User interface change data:
───
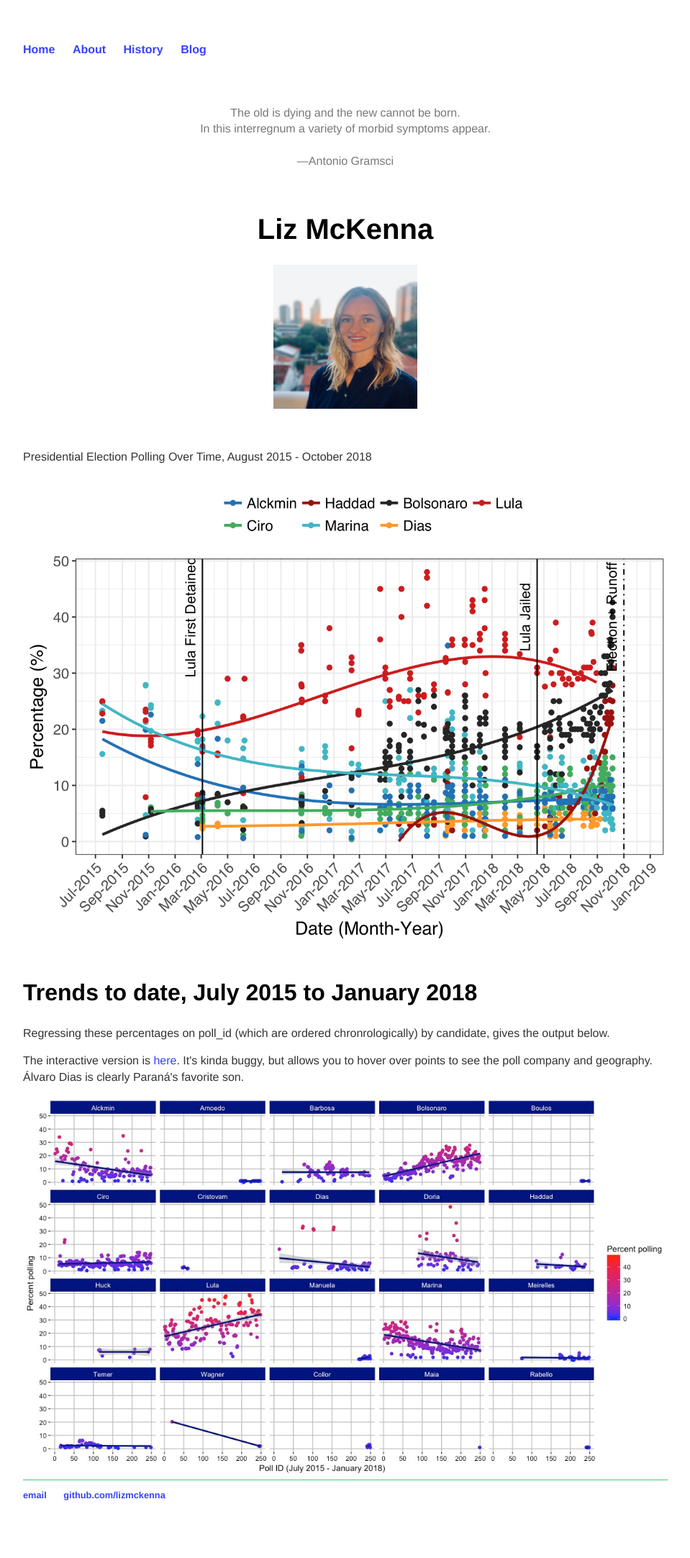
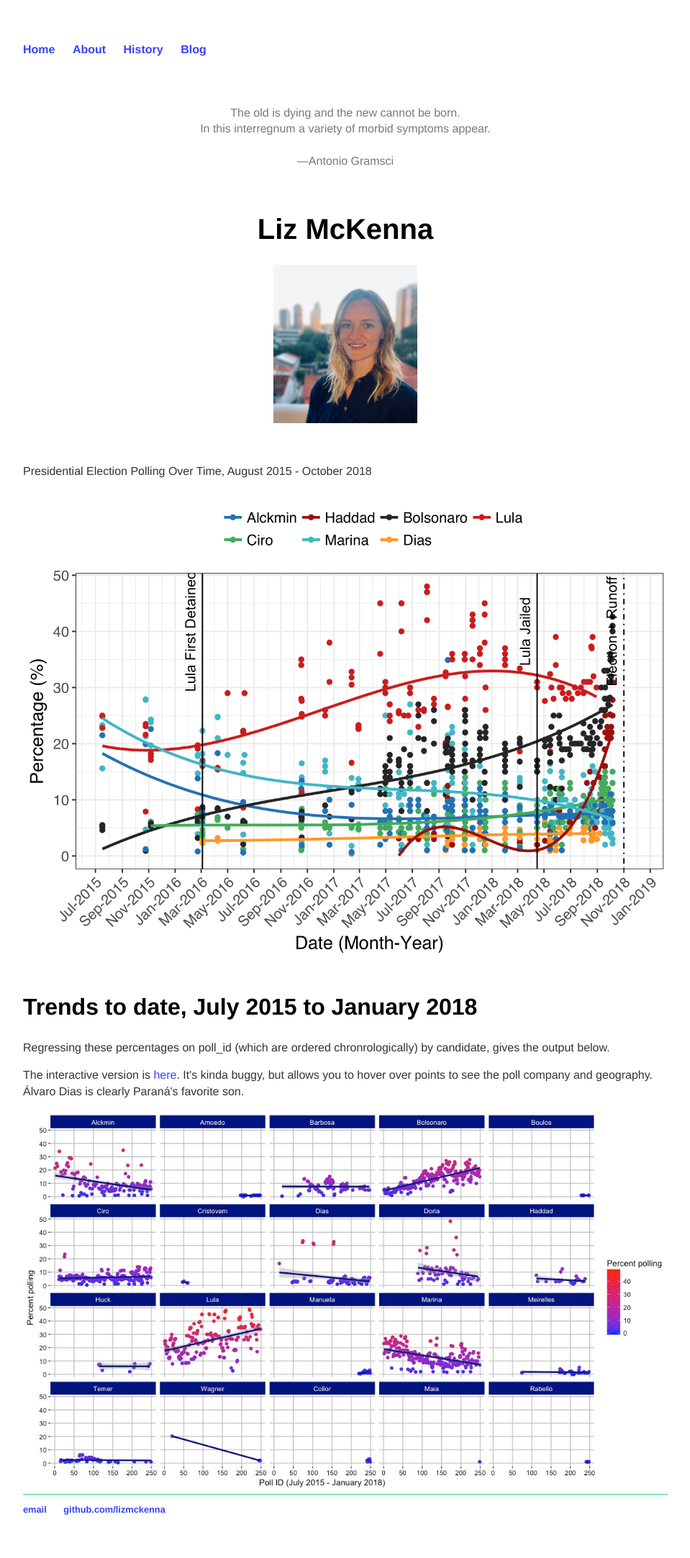
Before and after one commit to lizmckenna/elizabethmckenna.org, a Jekyll site: the page built from index.html, in a window 1280 px wide. Shown: the whole page at 72% size, without its empty margins (160-1119 px from the left). Built offline with Jekyll 4.4.1, drawn with Linux system fonts in a browser that asks for light colours.

Commit message:
Update index.html

```diff
--- a/index.html
+++ b/index.html
@@ -18,7 +18,7 @@
 <br>
 <h1>Liz McKenna</h1>
  <left>
-<img src="/images/mckenna_2019.jpg" alt="HTML5 Icon" style="width:200px;height:200px;">
+<img src="/images/mckenna_2019.jpg" alt="HTML5 Icon" style="width:200px;height:220px;">
 	</center>
 <br>
 
```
───
> [What you should do]: Output the lines above verbatim, images excluded.

> [Result of the task]:
Before and after one commit to lizmckenna/elizabethmckenna.org, a Jekyll site: the page built from index.html, in a window 1280 px wide. Shown: the whole page at 72% size, without its empty margins (160-1119 px from the left). Built offline with Jekyll 4.4.1, drawn with Linux system fonts in a browser that asks for light colours.

Commit message:
Update index.html

```diff
--- a/index.html
+++ b/index.html
@@ -18,7 +18,7 @@
 <br>
 <h1>Liz McKenna</h1>
  <left>
-<img src="/images/mckenna_2019.jpg" alt="HTML5 Icon" style="width:200px;height:200px;">
+<img src="/images/mckenna_2019.jpg" alt="HTML5 Icon" style="width:200px;height:220px;">
 	</center>
 <br>
 
```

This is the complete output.